THE TASK:
Across the entries below, please work out how many lines contain the string "prototype" and give only the number.

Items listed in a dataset
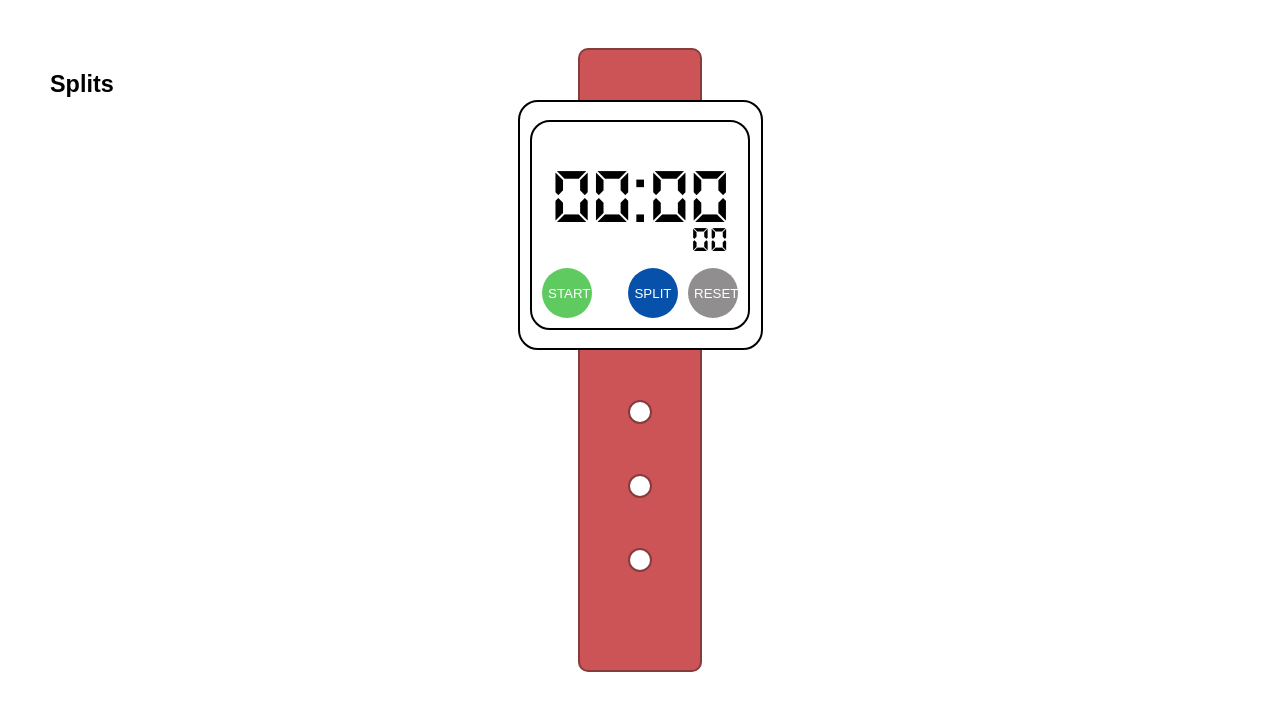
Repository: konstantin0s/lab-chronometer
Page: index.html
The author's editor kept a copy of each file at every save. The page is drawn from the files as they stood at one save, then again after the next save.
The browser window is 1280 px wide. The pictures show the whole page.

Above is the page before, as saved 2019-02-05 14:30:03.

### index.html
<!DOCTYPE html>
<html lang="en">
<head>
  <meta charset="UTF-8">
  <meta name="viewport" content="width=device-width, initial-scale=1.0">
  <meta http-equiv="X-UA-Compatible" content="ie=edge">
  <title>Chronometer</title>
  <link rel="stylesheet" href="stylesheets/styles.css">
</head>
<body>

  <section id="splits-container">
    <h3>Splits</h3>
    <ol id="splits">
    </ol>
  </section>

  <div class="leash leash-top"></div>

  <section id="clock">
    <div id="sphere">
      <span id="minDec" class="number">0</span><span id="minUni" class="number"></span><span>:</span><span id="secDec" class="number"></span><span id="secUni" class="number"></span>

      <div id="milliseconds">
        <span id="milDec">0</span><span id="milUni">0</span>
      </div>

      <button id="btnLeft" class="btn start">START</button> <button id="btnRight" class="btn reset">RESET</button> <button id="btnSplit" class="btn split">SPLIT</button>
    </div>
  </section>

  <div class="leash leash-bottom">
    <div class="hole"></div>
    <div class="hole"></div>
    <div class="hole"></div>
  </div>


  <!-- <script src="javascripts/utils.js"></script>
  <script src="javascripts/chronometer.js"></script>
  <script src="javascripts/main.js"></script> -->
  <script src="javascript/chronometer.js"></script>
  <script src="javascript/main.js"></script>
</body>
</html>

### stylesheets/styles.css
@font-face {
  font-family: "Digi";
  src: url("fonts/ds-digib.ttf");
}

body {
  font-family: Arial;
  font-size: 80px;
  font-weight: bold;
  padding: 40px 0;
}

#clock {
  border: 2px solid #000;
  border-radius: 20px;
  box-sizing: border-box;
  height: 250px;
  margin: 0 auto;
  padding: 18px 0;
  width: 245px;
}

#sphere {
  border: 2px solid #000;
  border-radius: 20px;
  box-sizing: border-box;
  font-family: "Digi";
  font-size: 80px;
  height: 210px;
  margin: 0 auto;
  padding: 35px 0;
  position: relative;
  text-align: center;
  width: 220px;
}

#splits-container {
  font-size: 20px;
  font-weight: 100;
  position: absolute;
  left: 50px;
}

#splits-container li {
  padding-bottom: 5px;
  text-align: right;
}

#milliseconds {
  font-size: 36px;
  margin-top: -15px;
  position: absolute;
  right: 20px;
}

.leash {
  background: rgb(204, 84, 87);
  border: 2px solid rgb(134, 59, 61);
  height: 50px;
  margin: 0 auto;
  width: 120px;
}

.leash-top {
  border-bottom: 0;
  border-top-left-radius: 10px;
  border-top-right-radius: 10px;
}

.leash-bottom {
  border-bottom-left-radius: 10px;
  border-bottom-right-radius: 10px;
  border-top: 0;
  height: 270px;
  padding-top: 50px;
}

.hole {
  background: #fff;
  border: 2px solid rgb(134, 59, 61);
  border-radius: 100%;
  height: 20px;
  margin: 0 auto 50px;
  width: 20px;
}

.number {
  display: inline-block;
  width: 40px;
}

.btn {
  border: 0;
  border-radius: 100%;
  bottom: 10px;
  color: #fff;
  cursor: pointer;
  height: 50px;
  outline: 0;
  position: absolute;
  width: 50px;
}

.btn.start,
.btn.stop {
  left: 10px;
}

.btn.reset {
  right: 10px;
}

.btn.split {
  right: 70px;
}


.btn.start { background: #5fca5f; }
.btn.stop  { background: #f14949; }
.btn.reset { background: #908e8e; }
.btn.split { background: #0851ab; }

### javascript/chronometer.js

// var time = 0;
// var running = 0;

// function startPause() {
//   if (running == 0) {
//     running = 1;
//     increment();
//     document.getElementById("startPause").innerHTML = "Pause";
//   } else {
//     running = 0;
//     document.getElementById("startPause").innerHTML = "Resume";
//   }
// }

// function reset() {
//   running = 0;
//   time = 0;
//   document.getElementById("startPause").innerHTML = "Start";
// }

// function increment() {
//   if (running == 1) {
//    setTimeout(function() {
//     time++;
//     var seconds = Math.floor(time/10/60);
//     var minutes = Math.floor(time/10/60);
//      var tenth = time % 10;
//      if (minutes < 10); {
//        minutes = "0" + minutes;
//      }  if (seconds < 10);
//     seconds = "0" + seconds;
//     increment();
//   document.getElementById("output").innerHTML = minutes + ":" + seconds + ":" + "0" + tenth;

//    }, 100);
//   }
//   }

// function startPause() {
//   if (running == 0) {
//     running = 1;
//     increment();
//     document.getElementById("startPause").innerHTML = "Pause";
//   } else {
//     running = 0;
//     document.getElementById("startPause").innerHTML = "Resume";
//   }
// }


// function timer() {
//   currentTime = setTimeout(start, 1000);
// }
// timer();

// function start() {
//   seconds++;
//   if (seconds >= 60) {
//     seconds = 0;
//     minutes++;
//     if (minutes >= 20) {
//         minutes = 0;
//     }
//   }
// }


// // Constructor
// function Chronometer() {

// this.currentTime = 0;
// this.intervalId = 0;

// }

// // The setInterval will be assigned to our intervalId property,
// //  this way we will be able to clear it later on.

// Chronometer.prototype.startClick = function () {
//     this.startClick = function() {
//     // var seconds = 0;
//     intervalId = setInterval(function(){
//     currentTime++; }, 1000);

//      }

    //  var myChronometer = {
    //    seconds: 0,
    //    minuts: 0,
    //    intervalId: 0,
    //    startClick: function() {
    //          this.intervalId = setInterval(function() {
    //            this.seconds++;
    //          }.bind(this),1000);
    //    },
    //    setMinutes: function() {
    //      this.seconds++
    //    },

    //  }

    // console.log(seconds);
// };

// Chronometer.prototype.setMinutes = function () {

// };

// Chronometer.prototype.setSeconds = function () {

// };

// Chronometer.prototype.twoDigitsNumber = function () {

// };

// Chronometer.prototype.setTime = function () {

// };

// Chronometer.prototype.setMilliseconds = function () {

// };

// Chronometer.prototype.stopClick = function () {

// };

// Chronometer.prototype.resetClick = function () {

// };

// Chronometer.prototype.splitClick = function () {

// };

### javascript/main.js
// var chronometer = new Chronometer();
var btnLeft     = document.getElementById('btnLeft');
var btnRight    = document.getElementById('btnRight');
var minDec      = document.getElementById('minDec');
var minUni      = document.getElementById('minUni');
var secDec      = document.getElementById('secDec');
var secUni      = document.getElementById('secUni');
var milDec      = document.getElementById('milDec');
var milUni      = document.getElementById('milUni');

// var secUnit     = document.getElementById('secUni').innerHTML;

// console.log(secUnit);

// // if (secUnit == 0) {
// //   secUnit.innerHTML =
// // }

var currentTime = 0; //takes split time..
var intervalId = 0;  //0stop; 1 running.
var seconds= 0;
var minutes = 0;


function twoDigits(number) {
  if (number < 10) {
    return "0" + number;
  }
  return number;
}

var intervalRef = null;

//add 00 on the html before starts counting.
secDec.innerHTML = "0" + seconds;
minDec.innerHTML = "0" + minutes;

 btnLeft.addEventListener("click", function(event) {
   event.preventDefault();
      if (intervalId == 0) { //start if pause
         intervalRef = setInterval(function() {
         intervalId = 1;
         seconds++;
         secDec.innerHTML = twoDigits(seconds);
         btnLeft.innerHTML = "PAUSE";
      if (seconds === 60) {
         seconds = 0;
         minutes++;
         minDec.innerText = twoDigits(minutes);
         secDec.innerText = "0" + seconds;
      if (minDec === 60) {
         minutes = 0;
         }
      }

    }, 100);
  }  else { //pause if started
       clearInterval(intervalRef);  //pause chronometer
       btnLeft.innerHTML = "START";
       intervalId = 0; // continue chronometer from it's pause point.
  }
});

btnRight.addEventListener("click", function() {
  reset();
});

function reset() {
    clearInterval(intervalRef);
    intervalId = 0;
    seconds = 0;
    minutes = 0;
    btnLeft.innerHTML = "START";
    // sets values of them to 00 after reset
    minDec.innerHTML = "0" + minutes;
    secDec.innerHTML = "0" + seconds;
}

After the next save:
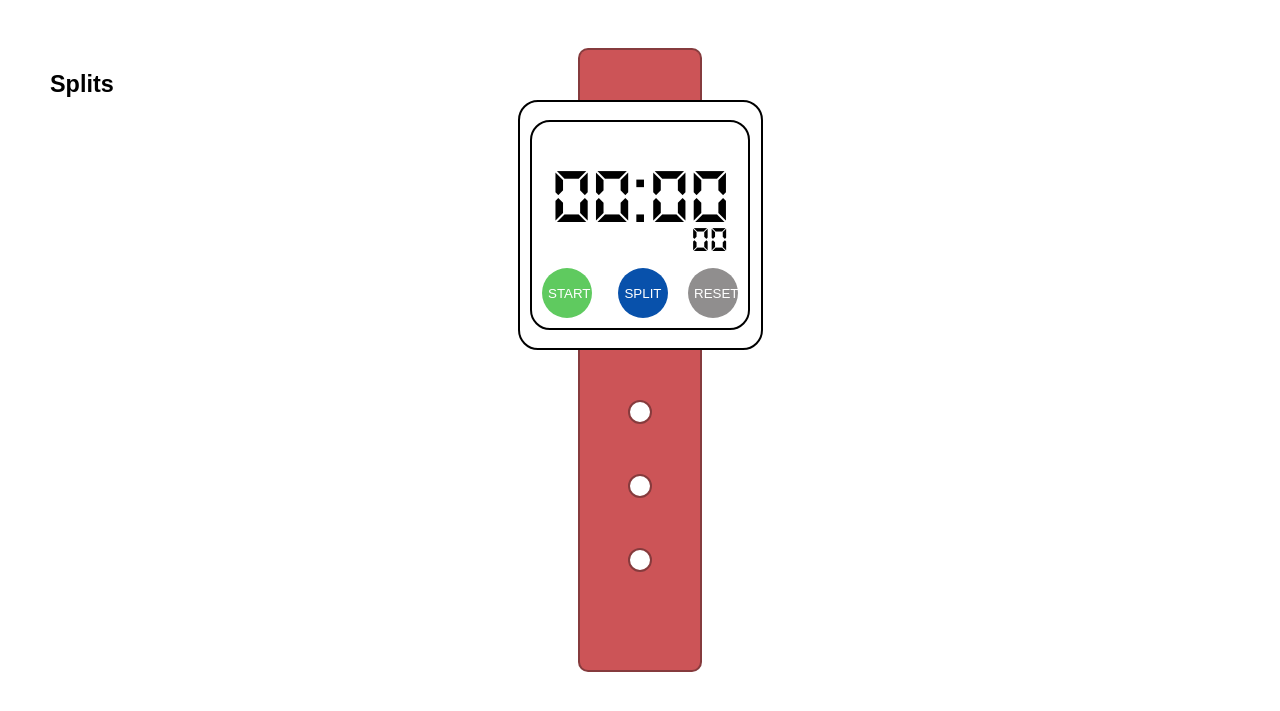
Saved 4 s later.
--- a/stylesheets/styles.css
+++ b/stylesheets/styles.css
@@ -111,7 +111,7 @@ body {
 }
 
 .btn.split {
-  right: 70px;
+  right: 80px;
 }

* * *

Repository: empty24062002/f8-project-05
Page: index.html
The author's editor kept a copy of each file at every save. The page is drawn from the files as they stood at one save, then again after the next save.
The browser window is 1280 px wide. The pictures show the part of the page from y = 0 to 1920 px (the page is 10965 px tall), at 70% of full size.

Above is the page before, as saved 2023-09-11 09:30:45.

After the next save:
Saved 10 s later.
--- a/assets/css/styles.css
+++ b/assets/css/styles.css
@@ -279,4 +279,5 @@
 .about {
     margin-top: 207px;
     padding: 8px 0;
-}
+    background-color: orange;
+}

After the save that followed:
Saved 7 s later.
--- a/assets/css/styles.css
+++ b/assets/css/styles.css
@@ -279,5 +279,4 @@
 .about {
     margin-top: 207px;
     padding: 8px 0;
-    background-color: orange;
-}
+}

OUTPUT FOR THIS EXERCISE:
9